# Brief:
Omit every picture, then give all the entries again exactly.

# Data excerpts:
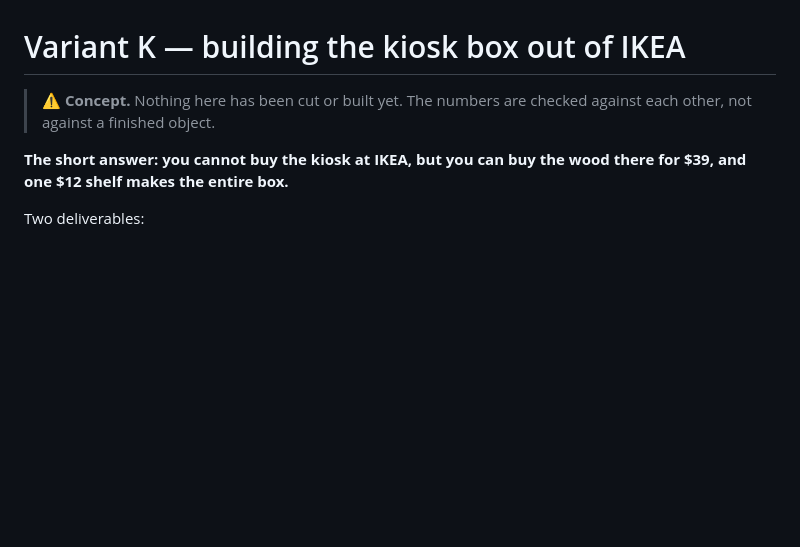
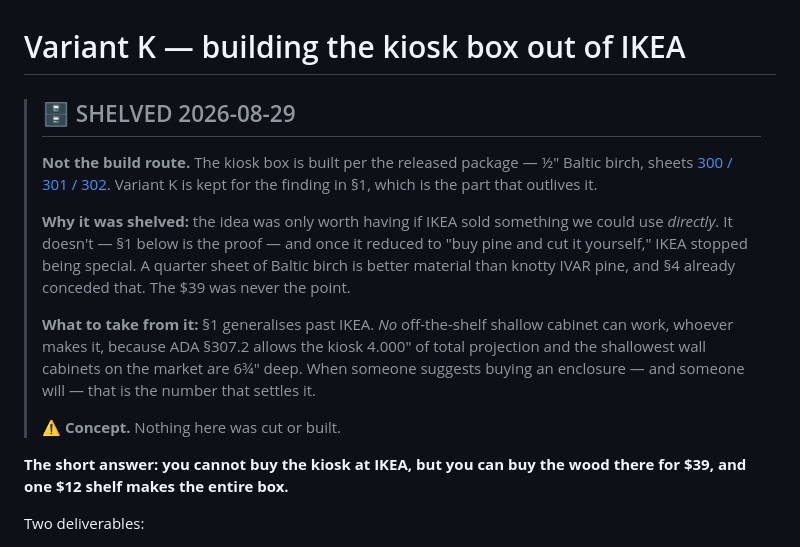
Before and after one commit to nickdnj/3280-kiosk, a Markdown page: mechanical/ikea-build/README.md, the part around the change. GitHub-like rendering; blank space fills up the shorter version.

```diff
--- a/mechanical/ikea-build/README.md
+++ b/mechanical/ikea-build/README.md
@@ -1,7 +1,23 @@
 # Variant K — building the kiosk box out of IKEA
 
-> ⚠️ **Concept.** Nothing here has been cut or built yet. The numbers are
-> checked against each other, not against a finished object.
+> ## 🗄 SHELVED 2026-08-29
+> **Not the build route.** The kiosk box is built per the released package —
+> ½″ Baltic birch, sheets [300 / 301 / 302](../dwg/). Variant K is kept for the
+> finding in §1, which is the part that outlives it.
+>
+> **Why it was shelved:** the idea was only worth having if IKEA sold something
+> we could use *directly*. It doesn't — §1 below is the proof — and once it
+> reduced to "buy pine and cut it yourself," IKEA stopped being special. A
+> quarter sheet of Baltic birch is better material than knotty IVAR pine, and
+> §4 already conceded that. The $39 was never the point.
+>
+> **What to take from it:** §1 generalises past IKEA. *No* off-the-shelf shallow
+> cabinet can work, whoever makes it, because ADA §307.2 allows the kiosk
+> 4.000″ of total projection and the shallowest wall cabinets on the market are
+> 6¾″ deep. When someone suggests buying an enclosure — and someone will —
+> that is the number that settles it.
+>
+> ⚠️ **Concept.** Nothing here was cut or built.
 
 **The short answer: you cannot buy the kiosk at IKEA, but you can buy the wood
 there for $39, and one $12 shelf makes the entire box.**
```
Also changed, not shown: mechanical/README.md (+11 -7 lines).
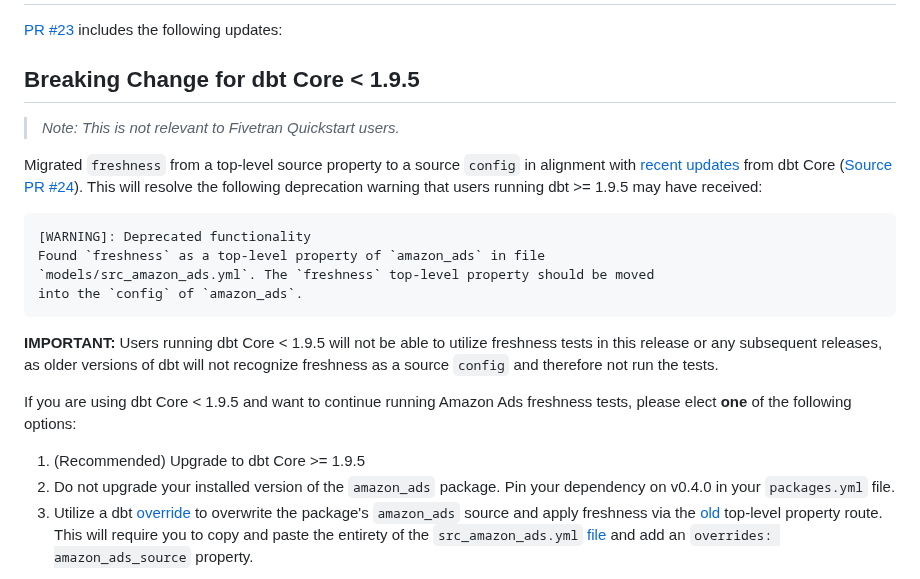
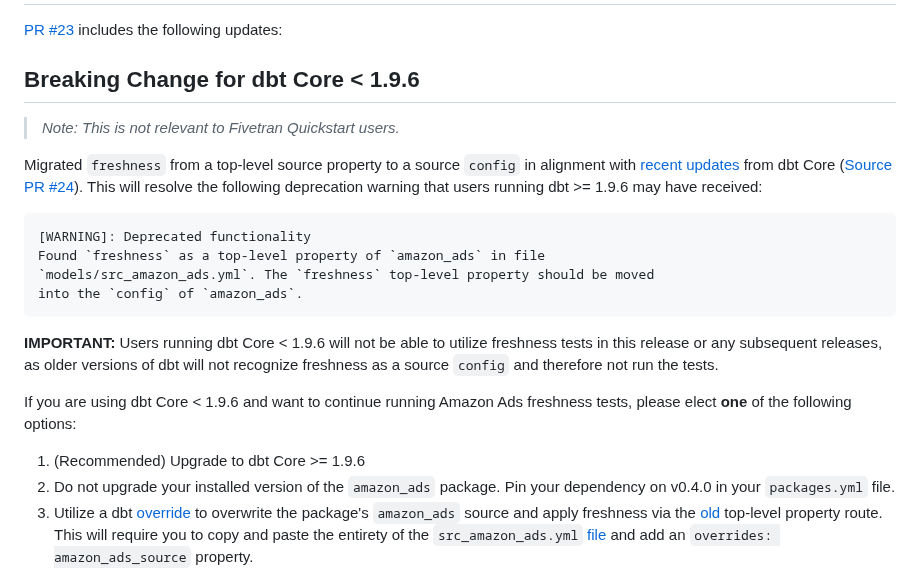
Before and after one commit to fivetran/dbt_amazon_ads, a Markdown page: CHANGELOG.md, the part around the change. GitHub-like rendering.

Commit message:
replace dbt 1.9.5 with 1.9.6

````diff
--- a/CHANGELOG.md
+++ b/CHANGELOG.md
@@ -2,10 +2,10 @@
 
 [PR #23](https://github.com/fivetran/dbt_amazon_ads/pull/23) includes the following updates:
 
-## Breaking Change for dbt Core < 1.9.5
+## Breaking Change for dbt Core < 1.9.6
 > *Note: This is not relevant to Fivetran Quickstart users.*
 
-Migrated `freshness` from a top-level source property to a source `config` in alignment with [recent updates](https://github.com/dbt-labs/dbt-core/issues/11506) from dbt Core ([Source PR #24](https://github.com/fivetran/dbt_amazon_ads_source/pull/24)). This will resolve the following deprecation warning that users running dbt >= 1.9.5 may have received:
+Migrated `freshness` from a top-level source property to a source `config` in alignment with [recent updates](https://github.com/dbt-labs/dbt-core/issues/11506) from dbt Core ([Source PR #24](https://github.com/fivetran/dbt_amazon_ads_source/pull/24)). This will resolve the following deprecation warning that users running dbt >= 1.9.6 may have received:
 
 ```
 [WARNING]: Deprecated functionality
@@ -14,10 +14,10 @@ Found `freshness` as a top-level property of `amazon_ads` in file
 into the `config` of `amazon_ads`.
 ```
 
-**IMPORTANT:** Users running dbt Core < 1.9.5 will not be able to utilize freshness tests in this release or any subsequent releases, as older versions of dbt will not recognize freshness as a source `config` and therefore not run the tests.
+**IMPORTANT:** Users running dbt Core < 1.9.6 will not be able to utilize freshness tests in this release or any subsequent releases, as older versions of dbt will not recognize freshness as a source `config` and therefore not run the tests.
 
-If you are using dbt Core < 1.9.5 and want to continue running Amazon Ads freshness tests, please elect **one** of the following options:
-  1. (Recommended) Upgrade to dbt Core >= 1.9.5
+If you are using dbt Core < 1.9.6 and want to continue running Amazon Ads freshness tests, please elect **one** of the following options:
+  1. (Recommended) Upgrade to dbt Core >= 1.9.6
   2. Do not upgrade your installed version of the `amazon_ads` package. Pin your dependency on v0.4.0 in your `packages.yml` file.
   3. Utilize a dbt [override](https://docs.getdbt.com/reference/resource-properties/overrides) to overwrite the package's `amazon_ads` source and apply freshness via the [old](https://github.com/fivetran/dbt_amazon_ads_source/blob/main/models/src_amazon_ads.yml#L11-L13) top-level property route. This will require you to copy and paste the entirety of the `src_amazon_ads.yml` [file](https://github.com/fivetran/dbt_amazon_ads_source/blob/main/models/src_amazon_ads.yml#L4-L369) and add an `overrides: amazon_ads_source` property.
 
````
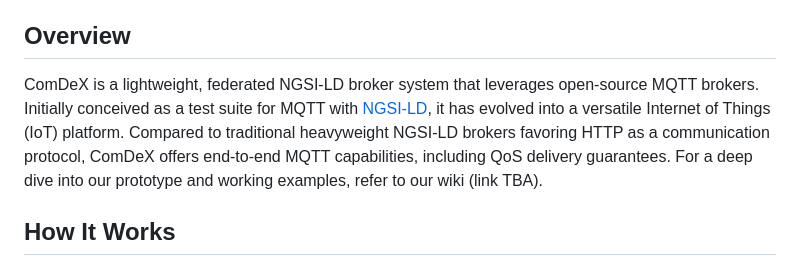
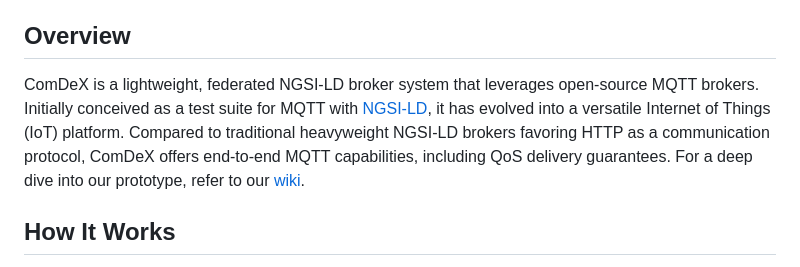
Before and after one commit to satrai-lab/comdex, a Markdown page: README.md, the part around the change. Rendered like a GitHub page.

Commit message:
Added missing link

```diff
--- a/README.md
+++ b/README.md
@@ -19,7 +19,7 @@ An agile and decentralized system designed for the dynamic evolution of the Inte
 
 ## Overview
 
-ComDeX is a lightweight, federated NGSI-LD broker system that leverages open-source MQTT brokers. Initially conceived as a test suite for MQTT with [NGSI-LD](https://www.etsi.org/deliver/etsi_gs/CIM/001_099/009/01.01.01_60/gs_CIM009v010101p.pdf), it has evolved into a versatile Internet of Things (IoT) platform. Compared to traditional heavyweight NGSI-LD brokers favoring HTTP as a communication protocol, ComDeX offers end-to-end MQTT capabilities, including QoS delivery guarantees. For a deep dive into our prototype and working examples, refer to our wiki (link TBA).
+ComDeX is a lightweight, federated NGSI-LD broker system that leverages open-source MQTT brokers. Initially conceived as a test suite for MQTT with [NGSI-LD](https://www.etsi.org/deliver/etsi_gs/CIM/001_099/009/01.01.01_60/gs_CIM009v010101p.pdf), it has evolved into a versatile Internet of Things (IoT) platform. Compared to traditional heavyweight NGSI-LD brokers favoring HTTP as a communication protocol, ComDeX offers end-to-end MQTT capabilities, including QoS delivery guarantees. For a deep dive into our prototype, refer to our [wiki](https://samsgblab.github.io/ComDeX/).
 
 ## How It Works
 
```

# Output:
Before and after one commit to nickdnj/3280-kiosk, a Markdown page: mechanical/ikea-build/README.md, the part around the change. GitHub-like rendering; blank space fills up the shorter version.

```diff
--- a/mechanical/ikea-build/README.md
+++ b/mechanical/ikea-build/README.md
@@ -1,7 +1,23 @@
 # Variant K — building the kiosk box out of IKEA
 
-> ⚠️ **Concept.** Nothing here has been cut or built yet. The numbers are
-> checked against each other, not against a finished object.
+> ## 🗄 SHELVED 2026-08-29
+> **Not the build route.** The kiosk box is built per the released package —
+> ½″ Baltic birch, sheets [300 / 301 / 302](../dwg/). Variant K is kept for the
+> finding in §1, which is the part that outlives it.
+>
+> **Why it was shelved:** the idea was only worth having if IKEA sold something
+> we could use *directly*. It doesn't — §1 below is the proof — and once it
+> reduced to "buy pine and cut it yourself," IKEA stopped being special. A
+> quarter sheet of Baltic birch is better material than knotty IVAR pine, and
+> §4 already conceded that. The $39 was never the point.
+>
+> **What to take from it:** §1 generalises past IKEA. *No* off-the-shelf shallow
+> cabinet can work, whoever makes it, because ADA §307.2 allows the kiosk
+> 4.000″ of total projection and the shallowest wall cabinets on the market are
+> 6¾″ deep. When someone suggests buying an enclosure — and someone will —
+> that is the number that settles it.
+>
+> ⚠️ **Concept.** Nothing here was cut or built.
 
 **The short answer: you cannot buy the kiosk at IKEA, but you can buy the wood
 there for $39, and one $12 shelf makes the entire box.**
```
Also changed, not shown: mechanical/README.md (+11 -7 lines).
Before and after one commit to fivetran/dbt_amazon_ads, a Markdown page: CHANGELOG.md, the part around the change. GitHub-like rendering.

Commit message:
replace dbt 1.9.5 with 1.9.6

````diff
--- a/CHANGELOG.md
+++ b/CHANGELOG.md
@@ -2,10 +2,10 @@
 
 [PR #23](https://github.com/fivetran/dbt_amazon_ads/pull/23) includes the following updates:
 
-## Breaking Change for dbt Core < 1.9.5
+## Breaking Change for dbt Core < 1.9.6
 > *Note: This is not relevant to Fivetran Quickstart users.*
 
-Migrated `freshness` from a top-level source property to a source `config` in alignment with [recent updates](https://github.com/dbt-labs/dbt-core/issues/11506) from dbt Core ([Source PR #24](https://github.com/fivetran/dbt_amazon_ads_source/pull/24)). This will resolve the following deprecation warning that users running dbt >= 1.9.5 may have received:
+Migrated `freshness` from a top-level source property to a source `config` in alignment with [recent updates](https://github.com/dbt-labs/dbt-core/issues/11506) from dbt Core ([Source PR #24](https://github.com/fivetran/dbt_amazon_ads_source/pull/24)). This will resolve the following deprecation warning that users running dbt >= 1.9.6 may have received:
 
 ```
 [WARNING]: Deprecated functionality
@@ -14,10 +14,10 @@ Found `freshness` as a top-level property of `amazon_ads` in file
 into the `config` of `amazon_ads`.
 ```
 
-**IMPORTANT:** Users running dbt Core < 1.9.5 will not be able to utilize freshness tests in this release or any subsequent releases, as older versions of dbt will not recognize freshness as a source `config` and therefore not run the tests.
+**IMPORTANT:** Users running dbt Core < 1.9.6 will not be able to utilize freshness tests in this release or any subsequent releases, as older versions of dbt will not recognize freshness as a source `config` and therefore not run the tests.
 
-If you are using dbt Core < 1.9.5 and want to continue running Amazon Ads freshness tests, please elect **one** of the following options:
-  1. (Recommended) Upgrade to dbt Core >= 1.9.5
+If you are using dbt Core < 1.9.6 and want to continue running Amazon Ads freshness tests, please elect **one** of the following options:
+  1. (Recommended) Upgrade to dbt Core >= 1.9.6
   2. Do not upgrade your installed version of the `amazon_ads` package. Pin your dependency on v0.4.0 in your `packages.yml` file.
   3. Utilize a dbt [override](https://docs.getdbt.com/reference/resource-properties/overrides) to overwrite the package's `amazon_ads` source and apply freshness via the [old](https://github.com/fivetran/dbt_amazon_ads_source/blob/main/models/src_amazon_ads.yml#L11-L13) top-level property route. This will require you to copy and paste the entirety of the `src_amazon_ads.yml` [file](https://github.com/fivetran/dbt_amazon_ads_source/blob/main/models/src_amazon_ads.yml#L4-L369) and add an `overrides: amazon_ads_source` property.
 
````
Before and after one commit to satrai-lab/comdex, a Markdown page: README.md, the part around the change. Rendered like a GitHub page.

Commit message:
Added missing link

```diff
--- a/README.md
+++ b/README.md
@@ -19,7 +19,7 @@ An agile and decentralized system designed for the dynamic evolution of the Inte
 
 ## Overview
 
-ComDeX is a lightweight, federated NGSI-LD broker system that leverages open-source MQTT brokers. Initially conceived as a test suite for MQTT with [NGSI-LD](https://www.etsi.org/deliver/etsi_gs/CIM/001_099/009/01.01.01_60/gs_CIM009v010101p.pdf), it has evolved into a versatile Internet of Things (IoT) platform. Compared to traditional heavyweight NGSI-LD brokers favoring HTTP as a communication protocol, ComDeX offers end-to-end MQTT capabilities, including QoS delivery guarantees. For a deep dive into our prototype and working examples, refer to our wiki (link TBA).
+ComDeX is a lightweight, federated NGSI-LD broker system that leverages open-source MQTT brokers. Initially conceived as a test suite for MQTT with [NGSI-LD](https://www.etsi.org/deliver/etsi_gs/CIM/001_099/009/01.01.01_60/gs_CIM009v010101p.pdf), it has evolved into a versatile Internet of Things (IoT) platform. Compared to traditional heavyweight NGSI-LD brokers favoring HTTP as a communication protocol, ComDeX offers end-to-end MQTT capabilities, including QoS delivery guarantees. For a deep dive into our prototype, refer to our [wiki](https://samsgblab.github.io/ComDeX/).
 
 ## How It Works
 
```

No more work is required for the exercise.